“We do it all by ourselves and it’s very difficult, but then you’re proud when you go to the race track, park beside all of these 18-wheelers and they’ve got five, six, seven, eight crew members and you out-run them,” said Steve Church, Tyler’s father. “They look at us like, ‘How are you doing this?’ They don’t ever give my son any credit because he can drive a race car. Everybody’s got a gift and that’s his gift.”
Church’s uncle Johnny Lail assists at the track, as does his girlfriend Heather Kistler, his aunt Kathy Lail and his grandmother Jean Church.
“We’re always fast. We’ve always had a good car. We just ain’t had the luck,” said Church, who said he normally purchases just one set of tires for the weekend.
With only one sponsor on his car, Church and his father primarily finance the racing effort. Steve, who raced motorcycles and was considered a “motorcycle guru” in the 1970s, owns and operates Church’s Carpet in Hickory.
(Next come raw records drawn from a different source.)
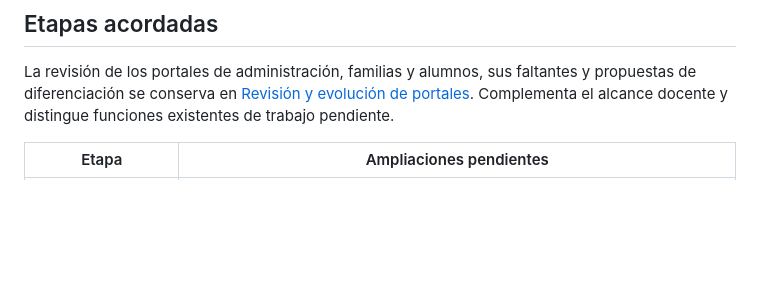
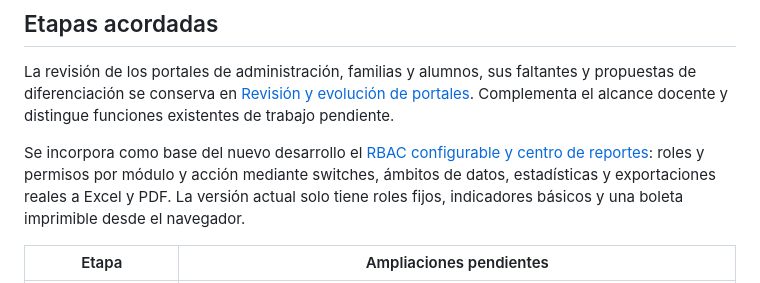
Before and after one commit to AliRodri1992/school_control, a Markdown page: docs/ROADMAP.md, the part around the change. Rendered like a GitHub page; blank space fills up the shorter version.

Commit message:
Specify configurable RBAC and Excel PDF reporting scope

```diff
--- a/docs/ROADMAP.md
+++ b/docs/ROADMAP.md
@@ -9,6 +9,8 @@ Se incorpora al alcance la ampliación del portal con captura por grupo, panel
 ## Etapas acordadas
 
 La revisión de los portales de administración, familias y alumnos, sus faltantes y propuestas de diferenciación se conserva en [Revisión y evolución de portales](REVISION_PORTALES.md). Complementa el alcance docente y distingue funciones existentes de trabajo pendiente.
+
+Se incorpora como base del nuevo desarrollo el [RBAC configurable y centro de reportes](RBAC_REPORTES.md): roles y permisos por módulo y acción mediante switches, ámbitos de datos, estadísticas y exportaciones reales a Excel y PDF. La versión actual solo tiene roles fijos, indicadores básicos y una boleta imprimible desde el navegador.
 
 | Etapa | Ampliaciones pendientes |
 | --- | --- |
```
Also changed, not shown: docs/RBAC_REPORTES.md (added, +75 -0 lines).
Tyler entered racing in go-karts, competing there for two years before his mother’s death. He remained at that level for three more years before advancing to mini stocks where he competed for another three years.
Next was the limited late model division at Hickory Motor Speedway. His entrance into selected late model events resulted in a move into super late models after he developed a friendship with Peltier and Harold Johnson, who delivers tires to Everett Chevrolet.
“He (Peltier) was the first person that gave me a shot at really driving a good car,” Tyler said. “He took a gamble with us, but he believed in me. He’s the only one that’s ever given me a shot at anything.”
Church pursued a job with a NASCAR team, but the “timing hasn’t been right.” He also hasn’t finalized his racing plans for 2015.
“Money is the biggest thing,” Tyler said in regards to next season.
Modifieds join PASS
The KOMA Unwind Modified Madness Series will partner with PASS in May at Concord Speedway for the Old Glory Twin 125s. The event will be May 22 with May 23 the rain date.
Kodie Conner of Kannapolis won the PASS Pro Late Model season finale at Southern National Motorsports Park near Kenly, but was fourth in the standings. Erik Nash, from Denver, finished second and placed 10th in the standings. Rounding out the top five in the race results were Jacob Schneider of Rock Hill, Ryan Krachun of Neshanic, N.J., and Matt Murphy of Charlotte.
Schneider placed second in the standings to Walker Yates of Clemmons, while Murphy took third.
Line finishes 2nd
Pro Stock driver Jason Line’s championship bid in the NHRA Mello Yello Drag Racing Series fell one round short in the season finale at Pomona, Calif. The Mooresville resident faced Erica Enders-Stevens in the Nov. 16 final round with the winner emerging as this year’s Pro Stock champion.
Line, who entered the Countdown to the Championship as the standings leader, fouled at the start of the winner-take-all final round and Enders-Stevens became the first woman to win a NHRA Pro Stock championship.